Nobel Prize Awarded To Scientists Who Identified The Brain’s “GPS System”
How does our brain know where we are? How do we navigate from place to place? These are questions that have plagued the minds of philosophers and scientists for hundreds of years. So much so, in fact, that the three scientists who helped unravel these mysteries have just won one of the world’s most prestigious awards for intellectual achievement: the Nobel Prize for physiology and medicine.
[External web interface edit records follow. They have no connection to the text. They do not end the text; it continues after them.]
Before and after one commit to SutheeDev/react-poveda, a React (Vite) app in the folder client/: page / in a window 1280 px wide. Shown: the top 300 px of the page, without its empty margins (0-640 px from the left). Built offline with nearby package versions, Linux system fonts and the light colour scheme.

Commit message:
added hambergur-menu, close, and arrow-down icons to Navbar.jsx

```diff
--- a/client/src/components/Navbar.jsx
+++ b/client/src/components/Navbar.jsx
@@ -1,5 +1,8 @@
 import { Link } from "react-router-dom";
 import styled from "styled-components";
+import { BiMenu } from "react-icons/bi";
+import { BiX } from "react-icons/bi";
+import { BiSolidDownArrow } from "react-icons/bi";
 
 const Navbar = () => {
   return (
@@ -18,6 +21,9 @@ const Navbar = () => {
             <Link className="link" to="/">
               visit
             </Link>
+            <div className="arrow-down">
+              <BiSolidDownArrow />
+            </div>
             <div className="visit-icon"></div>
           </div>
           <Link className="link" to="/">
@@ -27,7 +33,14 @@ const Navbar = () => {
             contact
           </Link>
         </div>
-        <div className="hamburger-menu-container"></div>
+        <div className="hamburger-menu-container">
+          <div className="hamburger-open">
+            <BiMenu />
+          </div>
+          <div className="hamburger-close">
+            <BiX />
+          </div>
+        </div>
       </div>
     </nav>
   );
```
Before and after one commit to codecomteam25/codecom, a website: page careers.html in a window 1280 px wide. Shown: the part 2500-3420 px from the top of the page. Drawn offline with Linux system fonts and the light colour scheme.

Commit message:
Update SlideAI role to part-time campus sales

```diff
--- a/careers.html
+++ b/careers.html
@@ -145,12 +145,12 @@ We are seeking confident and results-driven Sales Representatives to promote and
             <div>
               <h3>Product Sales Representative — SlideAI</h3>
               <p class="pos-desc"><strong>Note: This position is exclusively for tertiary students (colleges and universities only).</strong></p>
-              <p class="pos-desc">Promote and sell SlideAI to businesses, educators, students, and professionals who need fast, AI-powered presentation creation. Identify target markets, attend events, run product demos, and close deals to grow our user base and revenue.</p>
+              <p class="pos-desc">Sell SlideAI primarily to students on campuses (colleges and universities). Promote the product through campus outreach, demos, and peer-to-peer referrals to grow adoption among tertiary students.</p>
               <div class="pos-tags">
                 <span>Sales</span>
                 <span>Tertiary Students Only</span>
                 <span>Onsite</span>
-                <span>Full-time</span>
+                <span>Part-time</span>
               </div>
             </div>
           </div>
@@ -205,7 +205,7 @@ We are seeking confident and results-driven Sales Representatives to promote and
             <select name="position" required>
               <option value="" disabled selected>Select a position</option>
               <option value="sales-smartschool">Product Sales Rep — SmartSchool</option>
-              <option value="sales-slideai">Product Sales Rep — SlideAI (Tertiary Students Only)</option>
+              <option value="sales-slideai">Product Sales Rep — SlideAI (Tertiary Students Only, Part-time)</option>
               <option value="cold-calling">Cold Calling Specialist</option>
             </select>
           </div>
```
British-American neuroscientist John O’Keefe, based at University College London, was the first of the three to begin identifying components of our brain’s internal GPS system. Back in 1971, after examining the brains of rats, he discovered a set of cells located in a region called the hippocampus that always became activated when the animal was in a particular place. He then found that another bunch of neurons started firing when the rat entered a different area. He was then able to demonstrate that these cells, which he dubbed “place cells,” were not merely registering visual information, but were actually building up a map of the area. This idea was initially poorly received by the scientific community, and many believed he was neglecting other important senses such as smell.
“I remember how great was the scoffing in the early 1970s when John first described these ‘place cells’” recalls Oxford University physiologist John Stein. “Now, like so many ideas that were first highly controversial, people say: ‘Well, that’s obvious!’”
The next pieces of the puzzle were revealed more than three decades later by a Norwegian husband and wife team, May-Britt and Edvard Moser, who have been working at the Norwegian University of Science and Technology, Trondheim. The pair actually completed a short research stint with O’Keefe back in 1995 shortly after they graduated, where they learned how to take electrical recordings of place cells.
The duo later identified a different set of brain cells located in the entorhinal cortex, which they coined “grid cells,” that generate a coordinate system, somewhat like lines of longitude and latitude. Just like place cells, these cells became activated every time a rat went to a particular location, but each cell was found to have multiple firing locations which formed a bizarrely precise hexagonal grid. These particular cells allowed the animal to navigate and achieve precise positioning.
More recent work has provided evidence that these two types of brain cells are not exclusive to rats and exist in humans also. For example, the brains of Alzheimer’s patients show a loss of cells in both the hippocampus and the entorhinal cortex fairly early on, and it is common for sufferers to lose their way and fail to recognize familiar environments. These discoveries will therefore hopefully help scientists understand more about diseases such as this.
“The discovery of the brain’s positioning system represents a paradigm shift in our understanding of how ensembles of specialized cells work together to execute higher cognitive functions,” said the Nobel committee. “It has opened new avenues for understanding other cognitive processes, such as memory, thinking and planning.”